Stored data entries

═══

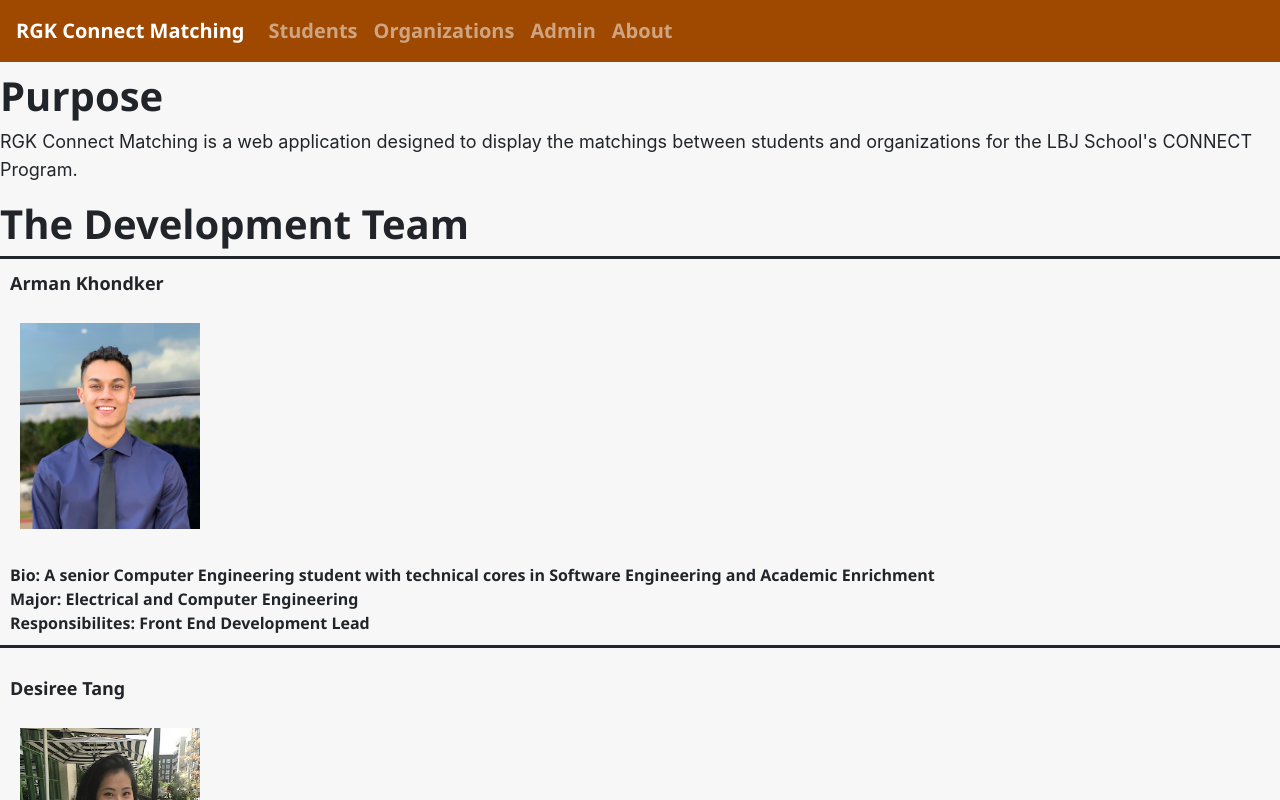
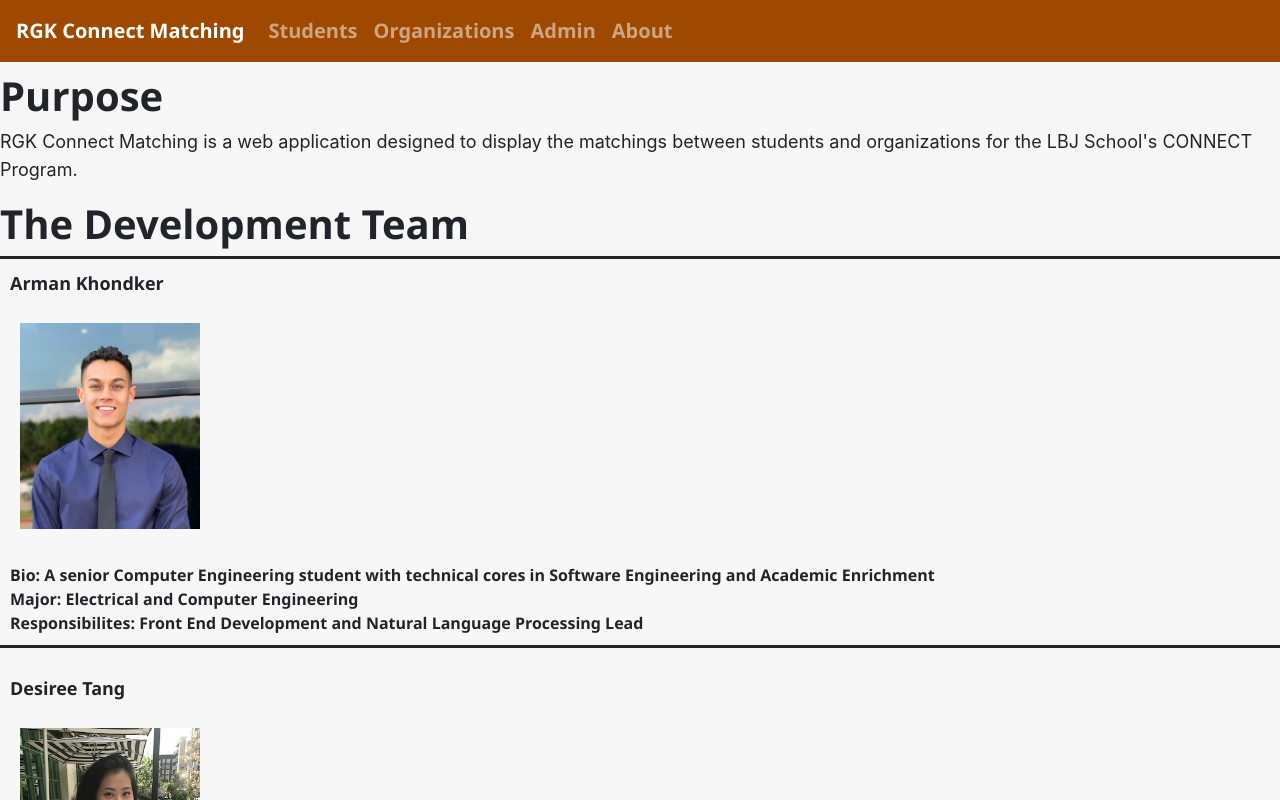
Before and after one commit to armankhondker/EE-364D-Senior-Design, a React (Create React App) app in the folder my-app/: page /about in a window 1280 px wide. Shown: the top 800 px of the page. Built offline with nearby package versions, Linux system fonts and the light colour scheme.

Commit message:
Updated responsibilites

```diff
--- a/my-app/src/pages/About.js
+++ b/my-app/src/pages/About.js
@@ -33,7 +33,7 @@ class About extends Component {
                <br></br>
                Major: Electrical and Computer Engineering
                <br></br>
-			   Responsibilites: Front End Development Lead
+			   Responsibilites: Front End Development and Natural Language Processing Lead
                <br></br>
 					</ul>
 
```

═══

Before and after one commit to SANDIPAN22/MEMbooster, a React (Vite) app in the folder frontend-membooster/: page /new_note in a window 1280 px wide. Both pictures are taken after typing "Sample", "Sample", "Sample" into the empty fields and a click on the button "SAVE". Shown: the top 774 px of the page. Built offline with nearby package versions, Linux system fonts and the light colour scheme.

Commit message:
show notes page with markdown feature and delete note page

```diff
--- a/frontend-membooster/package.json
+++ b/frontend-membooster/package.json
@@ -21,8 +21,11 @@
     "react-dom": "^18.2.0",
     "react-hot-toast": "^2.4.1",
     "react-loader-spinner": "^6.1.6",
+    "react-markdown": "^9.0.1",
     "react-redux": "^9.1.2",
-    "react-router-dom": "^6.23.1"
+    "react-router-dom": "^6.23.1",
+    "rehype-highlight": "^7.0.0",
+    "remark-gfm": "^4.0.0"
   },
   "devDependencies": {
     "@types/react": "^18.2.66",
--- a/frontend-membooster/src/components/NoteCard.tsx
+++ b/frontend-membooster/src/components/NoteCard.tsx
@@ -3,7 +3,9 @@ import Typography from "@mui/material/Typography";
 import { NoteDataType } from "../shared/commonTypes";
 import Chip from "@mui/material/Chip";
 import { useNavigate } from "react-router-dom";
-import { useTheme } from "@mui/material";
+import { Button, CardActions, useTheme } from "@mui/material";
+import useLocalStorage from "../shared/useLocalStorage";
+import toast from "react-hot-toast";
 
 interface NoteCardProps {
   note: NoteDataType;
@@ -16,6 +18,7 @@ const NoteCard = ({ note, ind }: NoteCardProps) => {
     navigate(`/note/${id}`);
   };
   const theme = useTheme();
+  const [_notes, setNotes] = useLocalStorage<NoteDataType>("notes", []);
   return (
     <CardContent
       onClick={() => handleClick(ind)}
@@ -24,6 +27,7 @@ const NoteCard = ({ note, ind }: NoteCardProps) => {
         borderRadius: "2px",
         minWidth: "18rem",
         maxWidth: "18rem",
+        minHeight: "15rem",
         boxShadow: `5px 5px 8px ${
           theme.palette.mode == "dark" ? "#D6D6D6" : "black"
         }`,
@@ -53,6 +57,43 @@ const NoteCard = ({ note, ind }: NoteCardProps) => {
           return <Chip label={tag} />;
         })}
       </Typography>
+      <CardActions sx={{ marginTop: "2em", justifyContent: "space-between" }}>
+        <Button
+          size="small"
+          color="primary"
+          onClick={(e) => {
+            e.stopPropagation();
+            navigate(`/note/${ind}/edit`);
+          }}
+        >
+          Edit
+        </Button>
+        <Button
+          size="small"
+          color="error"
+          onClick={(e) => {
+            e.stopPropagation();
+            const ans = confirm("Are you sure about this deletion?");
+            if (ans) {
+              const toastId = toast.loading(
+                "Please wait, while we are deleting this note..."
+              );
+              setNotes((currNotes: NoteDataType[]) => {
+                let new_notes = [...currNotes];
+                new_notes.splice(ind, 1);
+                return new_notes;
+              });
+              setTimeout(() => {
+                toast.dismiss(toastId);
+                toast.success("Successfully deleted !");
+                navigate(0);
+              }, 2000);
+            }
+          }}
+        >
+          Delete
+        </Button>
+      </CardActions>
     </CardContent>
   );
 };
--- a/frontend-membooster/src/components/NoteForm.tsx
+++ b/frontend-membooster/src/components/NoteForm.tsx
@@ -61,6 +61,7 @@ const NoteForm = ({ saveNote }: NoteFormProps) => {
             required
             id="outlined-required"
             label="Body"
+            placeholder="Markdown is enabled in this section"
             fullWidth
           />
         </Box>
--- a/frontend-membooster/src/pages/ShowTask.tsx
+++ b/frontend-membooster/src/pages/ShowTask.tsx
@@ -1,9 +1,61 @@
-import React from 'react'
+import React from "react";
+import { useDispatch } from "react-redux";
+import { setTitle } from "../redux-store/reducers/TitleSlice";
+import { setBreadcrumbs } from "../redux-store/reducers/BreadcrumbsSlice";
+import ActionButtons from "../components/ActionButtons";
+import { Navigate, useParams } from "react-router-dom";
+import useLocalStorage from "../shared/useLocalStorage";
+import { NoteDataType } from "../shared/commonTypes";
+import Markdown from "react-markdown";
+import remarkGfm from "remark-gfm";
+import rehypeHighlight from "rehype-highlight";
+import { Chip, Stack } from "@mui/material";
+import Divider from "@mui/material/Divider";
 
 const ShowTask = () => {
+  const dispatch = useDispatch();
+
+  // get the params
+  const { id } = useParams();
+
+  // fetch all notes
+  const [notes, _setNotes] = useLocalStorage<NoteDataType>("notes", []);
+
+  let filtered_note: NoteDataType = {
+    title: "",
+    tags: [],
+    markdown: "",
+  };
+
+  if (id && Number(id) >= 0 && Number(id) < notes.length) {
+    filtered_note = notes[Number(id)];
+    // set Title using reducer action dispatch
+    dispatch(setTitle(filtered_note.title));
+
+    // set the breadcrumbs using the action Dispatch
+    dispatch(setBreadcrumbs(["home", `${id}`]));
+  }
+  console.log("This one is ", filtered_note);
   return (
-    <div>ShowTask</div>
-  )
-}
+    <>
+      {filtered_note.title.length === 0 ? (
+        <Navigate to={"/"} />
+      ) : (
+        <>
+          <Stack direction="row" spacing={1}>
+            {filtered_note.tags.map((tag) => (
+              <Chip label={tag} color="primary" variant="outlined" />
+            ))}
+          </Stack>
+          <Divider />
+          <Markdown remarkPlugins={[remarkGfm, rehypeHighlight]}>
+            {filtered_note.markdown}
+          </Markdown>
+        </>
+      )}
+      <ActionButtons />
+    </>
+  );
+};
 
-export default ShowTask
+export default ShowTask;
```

═══

■ EXERCISE DESCRIPTION ■
Would you copy each line of the records that contains "NoteDataType"?

■ SOLUTION TO THIS TASK ■
 import { NoteDataType } from "../shared/commonTypes";
   note: NoteDataType;
+  const [_notes, setNotes] = useLocalStorage<NoteDataType>("notes", []);
+              setNotes((currNotes: NoteDataType[]) => {
+import { NoteDataType } from "../shared/commonTypes";
+  const [notes, _setNotes] = useLocalStorage<NoteDataType>("notes", []);
+  let filtered_note: NoteDataType = {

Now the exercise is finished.